• Task description: Here is a listing; work out how many of its lines contain the word "main", and state only that number.
------------------------
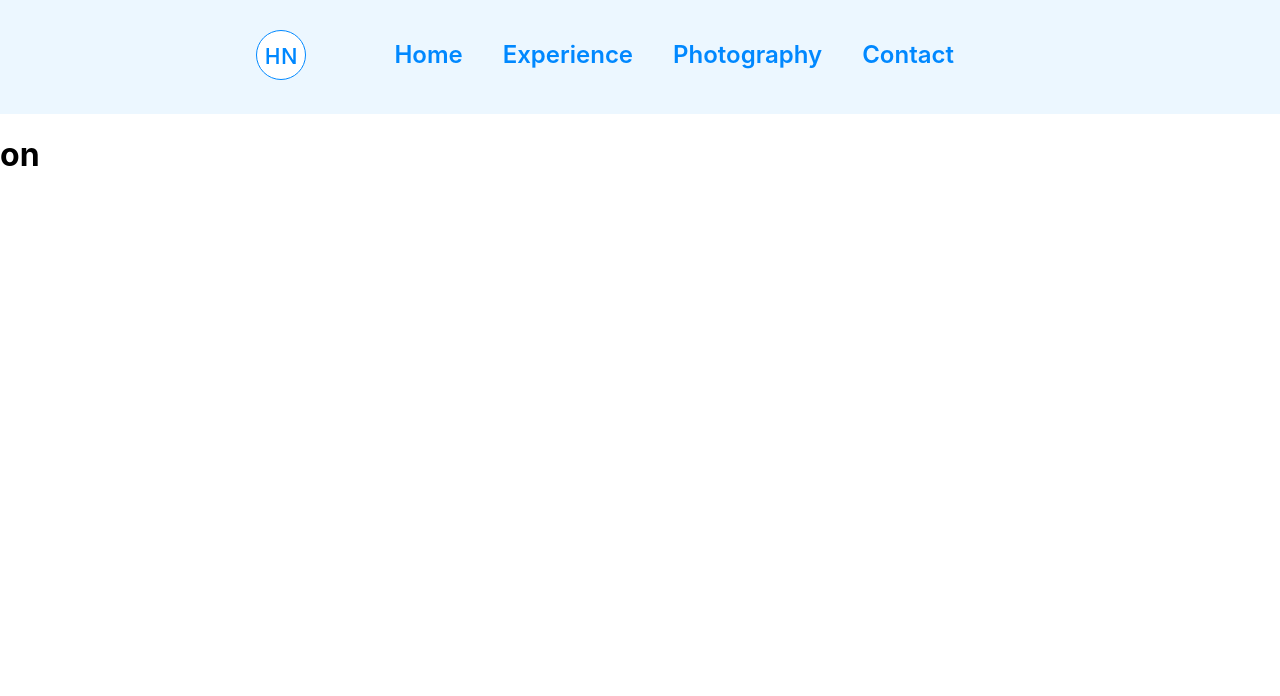
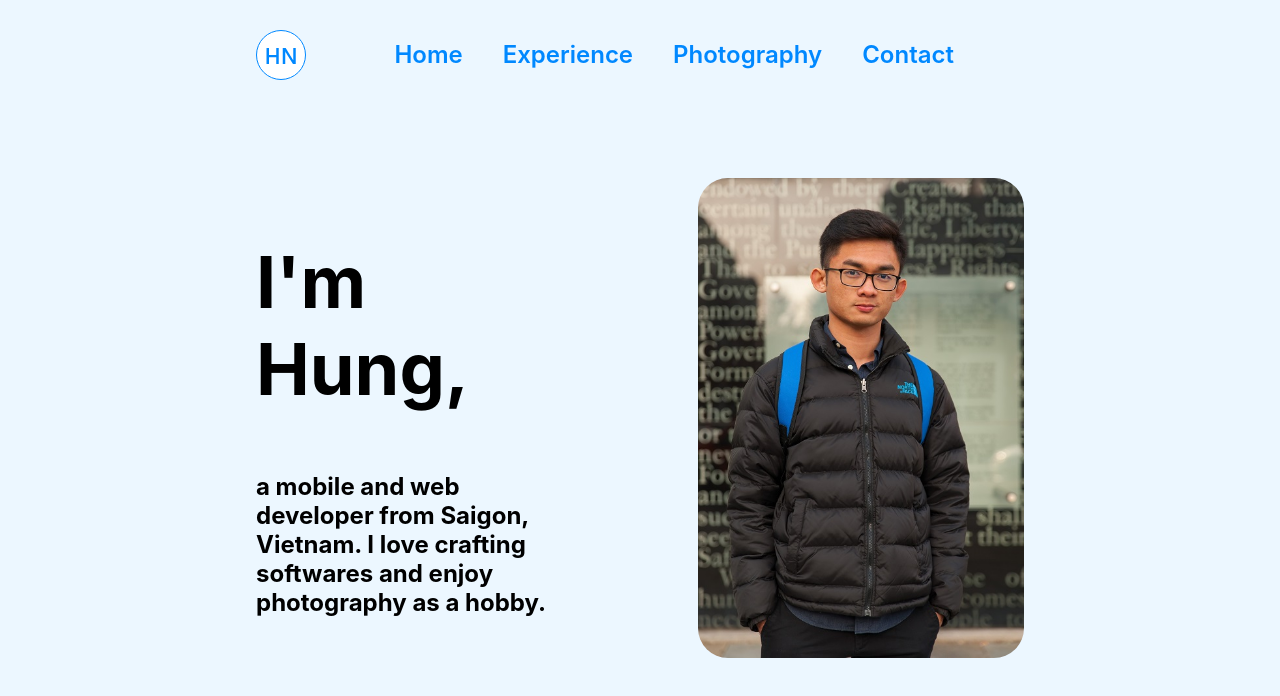
Before and after one commit to nthungdev/portfolio-react, a React (Create React App) app: page / in a window 1280 px wide. Shown: the top 696 px of the page. Built offline with nearby package versions, Linux system fonts and the light colour scheme.

Commit message:
small update

```diff
--- a/src/App.js
+++ b/src/App.js
@@ -1,11 +1,15 @@
-import React, { Component } from 'react';
-import './App.css';
-import HeaderSection from './sections/HeaderSection/HeaderSection';
+import React, { Component } from "react";
+import "./App.css";
+import HeaderSection from "./sections/HeaderSection/HeaderSection";
+import LandingSection from "./sections/LandingSection/LandingSection";
 
 class App extends Component {
   render() {
     return (
-      <HeaderSection />
+      <React.Fragment className="root">
+        <HeaderSection />
+        <LandingSection />
+      </React.Fragment>
     );
   }
 }
--- a/src/sections/HeaderSection/HeaderSection.css
+++ b/src/sections/HeaderSection/HeaderSection.css
@@ -2,9 +2,8 @@
   display: flex;
   padding: 30px 20%;
   background-color: #ecf7ff;
-}
-
-.logo {
+  position: sticky;
+  top: 0;
 }
 
 .navbar {
--- a/src/sections/HeaderSection/HeaderSection.js
+++ b/src/sections/HeaderSection/HeaderSection.js
@@ -62,15 +62,10 @@ class HeaderSection extends Component {
     });
   }
 
-  onClick() {
-    this.setState({
-      isToggleOn: !this.state.isToggleOn
-    });
-  }
+  onClick() {}
 
   render() {
     return (
-      <div>
       <header className="header-section-primary">
         <div className="logo">
           <img src={PageLogo} alt="Logo of the page" />
@@ -87,37 +82,8 @@ class HeaderSection extends Component {
               onClick={this.onClick}
             />
           ))}
-            {/* <NavButton
-              className="nav-button"
-              onMouseOver={() => this.onHover(this.state.buttons.homeButton)}
-              onClick={this.onClick}
-              text="Home"
-              href="#"
-              disabled={this.state.buttons.homeButton}
-            />
-            <NavButton
-              className="nav-button"
-              text="Experience"
-              href="#"
-              disabled={this.state.buttons.experienceButton}
-            />
-            <NavButton
-              className="nav-button"
-              text="Photography"
-              href="#"
-              disabled={this.state.buttons.photographyButton}
-            />
-            <NavButton
-              className="nav-button"
-              text="Contact"
-              href="https://www.google.com/"
-              disabled={this.state.buttons.contactButton}
-            /> */}
         </nav>
       </header>
-
-        <h1>{this.state.isToggleOn ? "on" : "off"}</h1>
-      </div>
     );
   }
 }
--- /dev/null
+++ b/src/sections/LandingSection/LandingSection.css
@@ -0,0 +1,28 @@
+main {
+  padding: 5% 20%;
+  display: flex;
+  justify-content: space-between;
+
+  height: 100vh;
+  background-color: #ecf7ff;
+}
+
+.hello {
+  width: 40%;
+}
+
+.photo {
+  display: block;
+  height: 60vh;
+
+  border-radius: 30px;
+}
+
+.title {
+  font-size: 3em;
+}
+
+.subtitle {
+  font-size: 1em;
+  font-weight: 100;
+}
--- /dev/null
+++ b/src/sections/LandingSection/LandingSection.js
@@ -0,0 +1,32 @@
+import React, { Component } from "react";
+import PhotoOfMe from "../../assets/images/small/landing-me.jpg";
+import "./LandingSection.css";
+
+class LandingSection extends Component {
+  constructor(props) {
+    super(props);
+  }
+
+  render() {
+    return (
+      <main>
+        <section className="hello">
+          <div className="title">
+            <h1>I'm Hung,</h1>
+          </div>
+          <div className="subtitle">
+            <h2>
+              a mobile and web developer from Saigon, Vietnam. I love crafting
+              softwares and enjoy photography as a hobby.
+            </h2>
+          </div>
+        </section>
+        <aside>
+          <img className="photo" src={PhotoOfMe} alt="Hung Nguyen" />
+        </aside>
+      </main>
+    );
+  }
+}
+
+export default LandingSection;
```
Also changed, not shown: src/assets/images/full/landing-me.jpg (added), src/assets/images/small/landing-me.jpg (added). Lines whose indentation alone changed are shown as unchanged.
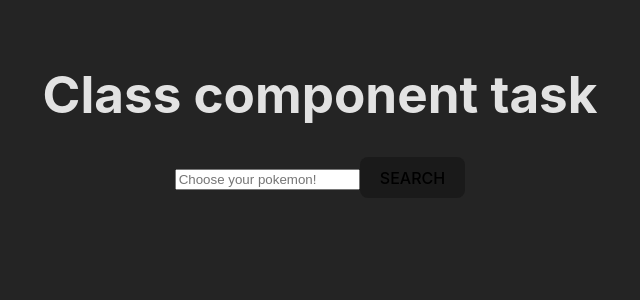
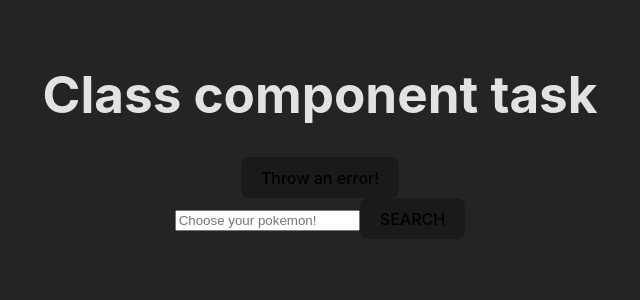
Before and after one commit to qoolebyaqa/ReactRS, a React (Vite) app: page / in a window 1280 px wide. Shown: the top 300 px of the page, without its empty margins (320-960 px from the left). Built offline with nearby package versions, Linux system fonts and the light colour scheme; no server answers.

Commit message:
feat: add error boundary component with button

```diff
--- a/src/App.tsx
+++ b/src/App.tsx
@@ -8,6 +8,7 @@ interface ISearchState {
   searchValue: string;
   pokemons: IPokeItem[] | null;
   totalPokemons: IPokeItem[] | null;
+  errorCreator: boolean
 }
 
 export interface IPokeItem {
@@ -16,40 +17,55 @@ export interface IPokeItem {
 }
 
 
-class App extends Component <Object, ISearchState> {
-  constructor(props: Object) {
+class App extends Component <object, ISearchState> {
+  constructor(props: object) {
     super(props)
     this.handleUpdatePokemons = this.handleUpdatePokemons.bind(this)
+    this.handleError = this.handleError.bind(this);
   }
 
   state = {
     searchValue: '',
     pokemons: null,
-    totalPokemons: null
+    totalPokemons: null,
+    errorCreator: false
   }
 
   handleUpdatePokemons() {
     const searchValue = localStorage.getItem('currentSearch') || '';
     this.setState((prevState: ISearchState) => ({
       searchValue,
+      errorCreator: prevState.errorCreator,
       totalPokemons: prevState.totalPokemons,
       pokemons: prevState.totalPokemons && (localStorage.getItem('currentSearch') !=='' ? prevState.totalPokemons.filter(pokemon => pokemon.name === searchValue) : prevState.totalPokemons)
     }));
   }
 
+  handleError() {
+    this.setState((prevState) => ({
+      ...prevState,
+      errorCreator: true
+    }))
+  }
+
   async componentDidMount() {
     const pokemons: IPokeItem[] = await getPokemons()
-    this.setState({
+    this.setState((prevState) => ({
       searchValue: '',
+      errorCreator: prevState.errorCreator,
       totalPokemons: pokemons,
       pokemons: localStorage.currentSearch ? pokemons.filter(pokemon => pokemon.name === localStorage.currentSearch) : pokemons
-    })
+    }))
   }
 
   render (): ReactNode {
+    if (this.state.errorCreator) {
+      throw new Error('User initiates this error');
+    }
     return (
       <>
         <h1>Class component task</h1>
+        <button onClick={this.handleError}>Throw an error!</button>
         <SearchComponent pokemonsUpdater={this.handleUpdatePokemons}/>
         {this.state.pokemons && <Pokelist items={this.state.pokemons}/>}
       </>
--- /dev/null
+++ b/src/components/ErrorBoundary.tsx
@@ -0,0 +1,32 @@
+import { Component, ReactNode } from "react";
+
+interface ErrorBoundaryProps {
+  children: ReactNode;
+}
+interface ErrorBoundaryState {
+  error: null | Error
+}
+
+class ErrorBoundary extends Component<ErrorBoundaryProps, ErrorBoundaryState> {
+  constructor(props:ErrorBoundaryProps) {
+    super(props);
+    this.state = { error: null };
+  }
+
+  componentDidCatch(error: Error) {
+    this.setState({
+      error: error
+    })
+  }
+
+  render() {
+    if (this.state.error) {
+      return (
+        <h2>Something went wrong.</h2>
+      );
+    }
+    return this.props.children;
+  }
+}
+
+export default ErrorBoundary;
--- a/src/components/Pokelist.tsx
+++ b/src/components/Pokelist.tsx
@@ -12,9 +12,11 @@ class Pokelist extends Component<itemsProps> {
   }
   render(): ReactNode {
     return (
-      <ul>
-        {this.props.items.map(pokemon => <Pokeitem item={pokemon} key={pokemon.url}/>)}
-      </ul>
+      <main>
+        <ul>
+          {this.props.items.map(pokemon => <Pokeitem item={pokemon} key={pokemon.url}/>)}
+        </ul>
+      </main>
     )
   }
 }
--- a/src/components/SearchComponent.tsx
+++ b/src/components/SearchComponent.tsx
@@ -32,7 +32,7 @@ class SearchComponent extends Component<ISearchProp, ISearchState> {
 
   render(): ReactNode {
     return (
-      <div>
+      <header>
         <label htmlFor="search"></label>
         <input
           type="text"
@@ -44,7 +44,7 @@ class SearchComponent extends Component<ISearchProp, ISearchState> {
         <button type="button" onClick={this.handleSearch}>
           SEARCH
         </button>
-      </div>
+      </header>
     );
   }
 }
--- a/src/main.tsx
+++ b/src/main.tsx
@@ -2,9 +2,12 @@ import React from 'react';
 import ReactDOM from 'react-dom/client';
 import App from './App.tsx';
 import './index.css';
+import ErrorBoundary from './components/ErrorBoundary.tsx';
 
 ReactDOM.createRoot(document.getElementById('root')!).render(
   <React.StrictMode>
-    <App />
+    <ErrorBoundary>
+      <App />
+    </ErrorBoundary>
   </React.StrictMode>
 );
```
------------------------
• Response: 7